» WHAT YOU NEED TO DO: Find every line of the records that has "pochodne" and return it.

Difference listings
____________________

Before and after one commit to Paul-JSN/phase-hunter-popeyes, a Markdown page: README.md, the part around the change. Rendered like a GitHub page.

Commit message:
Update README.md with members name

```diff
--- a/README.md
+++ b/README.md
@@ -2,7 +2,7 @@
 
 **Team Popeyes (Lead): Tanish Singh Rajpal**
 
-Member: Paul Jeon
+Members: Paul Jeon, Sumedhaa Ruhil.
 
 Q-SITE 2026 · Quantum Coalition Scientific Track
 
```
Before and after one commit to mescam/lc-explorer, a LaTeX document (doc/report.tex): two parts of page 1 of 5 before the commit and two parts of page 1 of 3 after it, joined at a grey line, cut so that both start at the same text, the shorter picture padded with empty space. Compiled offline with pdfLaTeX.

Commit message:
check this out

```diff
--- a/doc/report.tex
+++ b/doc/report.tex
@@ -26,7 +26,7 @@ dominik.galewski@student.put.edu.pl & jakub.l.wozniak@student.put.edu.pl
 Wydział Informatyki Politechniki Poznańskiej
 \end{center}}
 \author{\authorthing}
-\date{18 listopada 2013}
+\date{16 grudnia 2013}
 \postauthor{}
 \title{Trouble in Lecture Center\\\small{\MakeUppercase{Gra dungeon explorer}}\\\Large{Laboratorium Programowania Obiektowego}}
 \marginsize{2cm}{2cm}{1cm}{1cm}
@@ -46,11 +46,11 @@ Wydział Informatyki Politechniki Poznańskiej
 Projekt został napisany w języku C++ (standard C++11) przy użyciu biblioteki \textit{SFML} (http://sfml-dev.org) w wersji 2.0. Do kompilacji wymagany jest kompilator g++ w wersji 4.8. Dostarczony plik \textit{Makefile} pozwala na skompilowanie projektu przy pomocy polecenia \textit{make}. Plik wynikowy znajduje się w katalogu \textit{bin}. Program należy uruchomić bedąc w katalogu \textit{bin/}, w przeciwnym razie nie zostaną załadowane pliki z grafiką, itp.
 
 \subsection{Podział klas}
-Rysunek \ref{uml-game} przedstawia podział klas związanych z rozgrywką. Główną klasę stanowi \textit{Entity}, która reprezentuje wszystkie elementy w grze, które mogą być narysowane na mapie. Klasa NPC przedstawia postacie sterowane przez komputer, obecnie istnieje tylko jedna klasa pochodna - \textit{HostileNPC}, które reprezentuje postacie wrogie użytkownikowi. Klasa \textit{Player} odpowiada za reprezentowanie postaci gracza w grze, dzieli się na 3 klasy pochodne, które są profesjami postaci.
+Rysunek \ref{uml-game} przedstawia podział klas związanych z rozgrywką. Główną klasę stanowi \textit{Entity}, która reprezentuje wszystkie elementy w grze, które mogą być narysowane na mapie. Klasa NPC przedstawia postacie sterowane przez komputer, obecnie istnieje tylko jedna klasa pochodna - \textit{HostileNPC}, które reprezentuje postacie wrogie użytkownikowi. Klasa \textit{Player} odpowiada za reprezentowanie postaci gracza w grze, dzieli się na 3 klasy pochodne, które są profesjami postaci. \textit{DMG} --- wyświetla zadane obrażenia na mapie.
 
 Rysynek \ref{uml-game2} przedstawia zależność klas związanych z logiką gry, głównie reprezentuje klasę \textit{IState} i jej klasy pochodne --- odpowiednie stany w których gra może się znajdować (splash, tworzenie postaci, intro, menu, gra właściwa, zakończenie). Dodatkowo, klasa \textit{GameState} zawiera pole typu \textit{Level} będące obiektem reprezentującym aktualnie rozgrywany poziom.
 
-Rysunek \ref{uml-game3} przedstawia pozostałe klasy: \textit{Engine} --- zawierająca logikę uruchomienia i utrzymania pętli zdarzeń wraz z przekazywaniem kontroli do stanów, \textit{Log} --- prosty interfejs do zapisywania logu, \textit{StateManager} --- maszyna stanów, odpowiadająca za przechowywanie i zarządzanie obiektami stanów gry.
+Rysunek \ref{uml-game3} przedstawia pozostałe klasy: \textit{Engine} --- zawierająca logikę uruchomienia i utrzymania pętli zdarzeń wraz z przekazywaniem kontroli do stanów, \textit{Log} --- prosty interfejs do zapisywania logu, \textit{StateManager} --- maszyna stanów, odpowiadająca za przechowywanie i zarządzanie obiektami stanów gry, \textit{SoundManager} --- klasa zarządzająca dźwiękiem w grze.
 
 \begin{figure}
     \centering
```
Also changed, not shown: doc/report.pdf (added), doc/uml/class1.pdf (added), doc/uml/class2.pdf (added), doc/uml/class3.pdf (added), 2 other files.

____________________

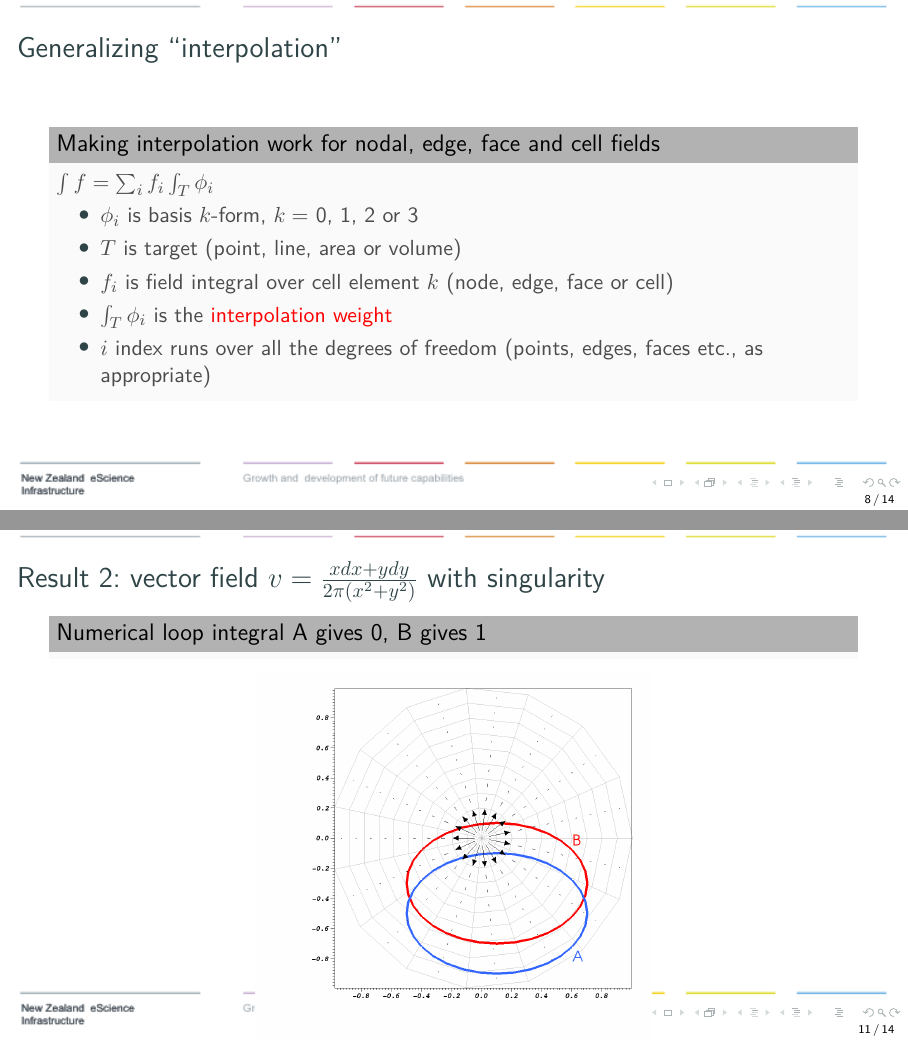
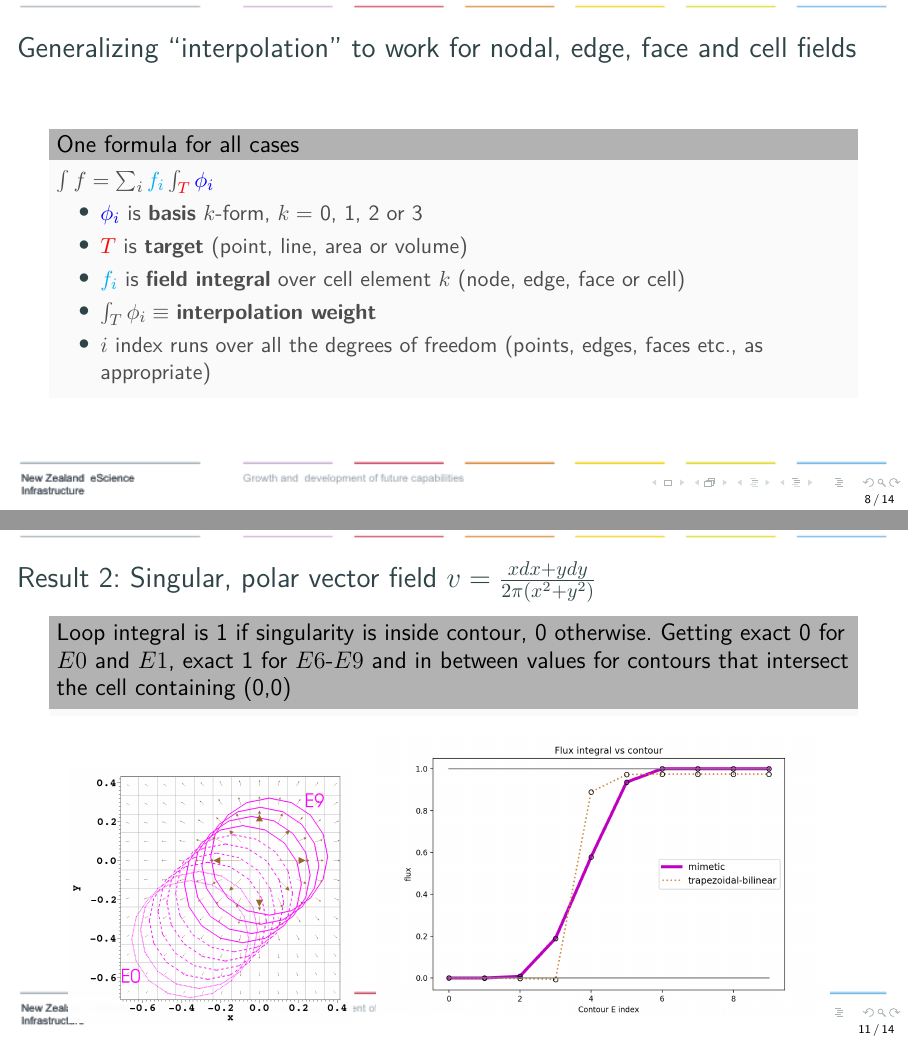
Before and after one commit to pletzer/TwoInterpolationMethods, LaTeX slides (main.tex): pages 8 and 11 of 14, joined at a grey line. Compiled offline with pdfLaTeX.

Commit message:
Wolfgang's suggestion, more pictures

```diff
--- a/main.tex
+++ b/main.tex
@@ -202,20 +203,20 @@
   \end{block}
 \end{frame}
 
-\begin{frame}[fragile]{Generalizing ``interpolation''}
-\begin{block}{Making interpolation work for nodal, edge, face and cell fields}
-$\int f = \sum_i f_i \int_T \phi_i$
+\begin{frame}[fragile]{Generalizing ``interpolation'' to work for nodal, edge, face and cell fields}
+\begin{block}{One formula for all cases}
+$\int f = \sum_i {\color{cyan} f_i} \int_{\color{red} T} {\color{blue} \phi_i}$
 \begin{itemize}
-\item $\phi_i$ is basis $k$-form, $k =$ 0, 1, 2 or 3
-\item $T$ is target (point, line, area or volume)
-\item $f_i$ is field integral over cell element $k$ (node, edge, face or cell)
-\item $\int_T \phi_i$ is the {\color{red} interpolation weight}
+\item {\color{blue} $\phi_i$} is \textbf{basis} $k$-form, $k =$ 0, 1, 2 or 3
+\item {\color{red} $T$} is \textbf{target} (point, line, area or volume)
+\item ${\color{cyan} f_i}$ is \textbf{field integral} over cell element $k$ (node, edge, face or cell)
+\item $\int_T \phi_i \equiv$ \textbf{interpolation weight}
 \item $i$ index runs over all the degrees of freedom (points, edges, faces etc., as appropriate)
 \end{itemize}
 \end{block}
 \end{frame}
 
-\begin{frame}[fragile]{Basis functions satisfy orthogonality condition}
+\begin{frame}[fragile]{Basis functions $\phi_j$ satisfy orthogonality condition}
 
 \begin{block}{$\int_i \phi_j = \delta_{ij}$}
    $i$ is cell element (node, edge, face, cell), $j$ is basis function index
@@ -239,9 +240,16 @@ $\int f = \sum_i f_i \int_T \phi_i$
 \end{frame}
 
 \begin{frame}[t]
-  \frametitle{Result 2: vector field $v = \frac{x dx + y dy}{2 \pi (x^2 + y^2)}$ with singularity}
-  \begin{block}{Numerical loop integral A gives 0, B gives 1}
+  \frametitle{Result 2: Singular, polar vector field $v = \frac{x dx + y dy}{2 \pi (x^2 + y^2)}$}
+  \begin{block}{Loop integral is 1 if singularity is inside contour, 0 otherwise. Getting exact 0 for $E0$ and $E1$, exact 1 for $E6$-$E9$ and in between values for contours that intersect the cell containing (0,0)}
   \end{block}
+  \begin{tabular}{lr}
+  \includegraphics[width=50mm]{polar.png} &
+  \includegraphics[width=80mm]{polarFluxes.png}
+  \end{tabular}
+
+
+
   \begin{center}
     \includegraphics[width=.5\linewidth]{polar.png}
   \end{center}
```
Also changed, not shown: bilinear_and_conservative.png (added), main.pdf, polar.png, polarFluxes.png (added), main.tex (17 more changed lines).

____________________

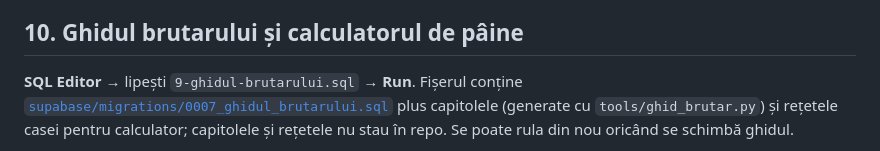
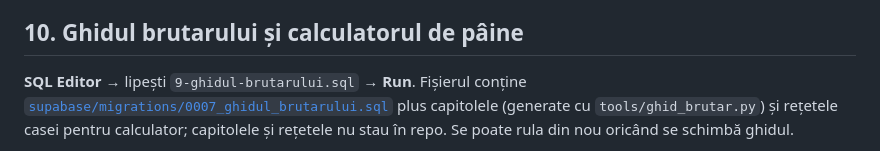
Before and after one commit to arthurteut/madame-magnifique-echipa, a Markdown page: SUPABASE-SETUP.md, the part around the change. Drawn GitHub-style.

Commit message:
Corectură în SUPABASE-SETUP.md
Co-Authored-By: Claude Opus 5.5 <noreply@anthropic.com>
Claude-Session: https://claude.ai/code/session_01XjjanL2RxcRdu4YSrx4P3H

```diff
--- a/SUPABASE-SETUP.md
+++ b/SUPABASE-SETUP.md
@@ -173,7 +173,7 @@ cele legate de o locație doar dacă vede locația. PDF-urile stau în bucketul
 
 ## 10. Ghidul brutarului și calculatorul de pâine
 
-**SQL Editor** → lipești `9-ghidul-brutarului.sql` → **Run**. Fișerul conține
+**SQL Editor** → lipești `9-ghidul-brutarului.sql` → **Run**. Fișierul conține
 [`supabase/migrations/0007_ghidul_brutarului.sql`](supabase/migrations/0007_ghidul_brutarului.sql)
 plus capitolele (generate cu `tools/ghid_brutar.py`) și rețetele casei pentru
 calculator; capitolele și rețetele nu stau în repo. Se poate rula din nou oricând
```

____________________

» EXPECTED ANSWER:
-Rysunek \ref{uml-game} przedstawia podział klas związanych z rozgrywką. Główną klasę stanowi \textit{Entity}, która reprezentuje wszystkie elementy w grze, które mogą być narysowane na mapie. Klasa NPC przedstawia postacie sterowane przez komputer, obecnie istnieje tylko jedna klasa pochodna - \textit{HostileNPC}, które reprezentuje postacie wrogie użytkownikowi. Klasa \textit{Player} odpowiada za reprezentowanie postaci gracza w grze, dzieli się na 3 klasy pochodne, które są profesjami postaci.
+Rysunek \ref{uml-game} przedstawia podział klas związanych z rozgrywką. Główną klasę stanowi \textit{Entity}, która reprezentuje wszystkie elementy w grze, które mogą być narysowane na mapie. Klasa NPC przedstawia postacie sterowane przez komputer, obecnie istnieje tylko jedna klasa pochodna - \textit{HostileNPC}, które reprezentuje postacie wrogie użytkownikowi. Klasa \textit{Player} odpowiada za reprezentowanie postaci gracza w grze, dzieli się na 3 klasy pochodne, które są profesjami postaci. \textit{DMG} --- wyświetla zadane obrażenia na mapie.
 Rysynek \ref{uml-game2} przedstawia zależność klas związanych z logiką gry, głównie reprezentuje klasę \textit{IState} i jej klasy pochodne --- odpowiednie stany w których gra może się znajdować (splash, tworzenie postaci, intro, menu, gra właściwa, zakończenie). Dodatkowo, klasa \textit{GameState} zawiera pole typu \textit{Level} będące obiektem reprezentującym aktualnie rozgrywany poziom.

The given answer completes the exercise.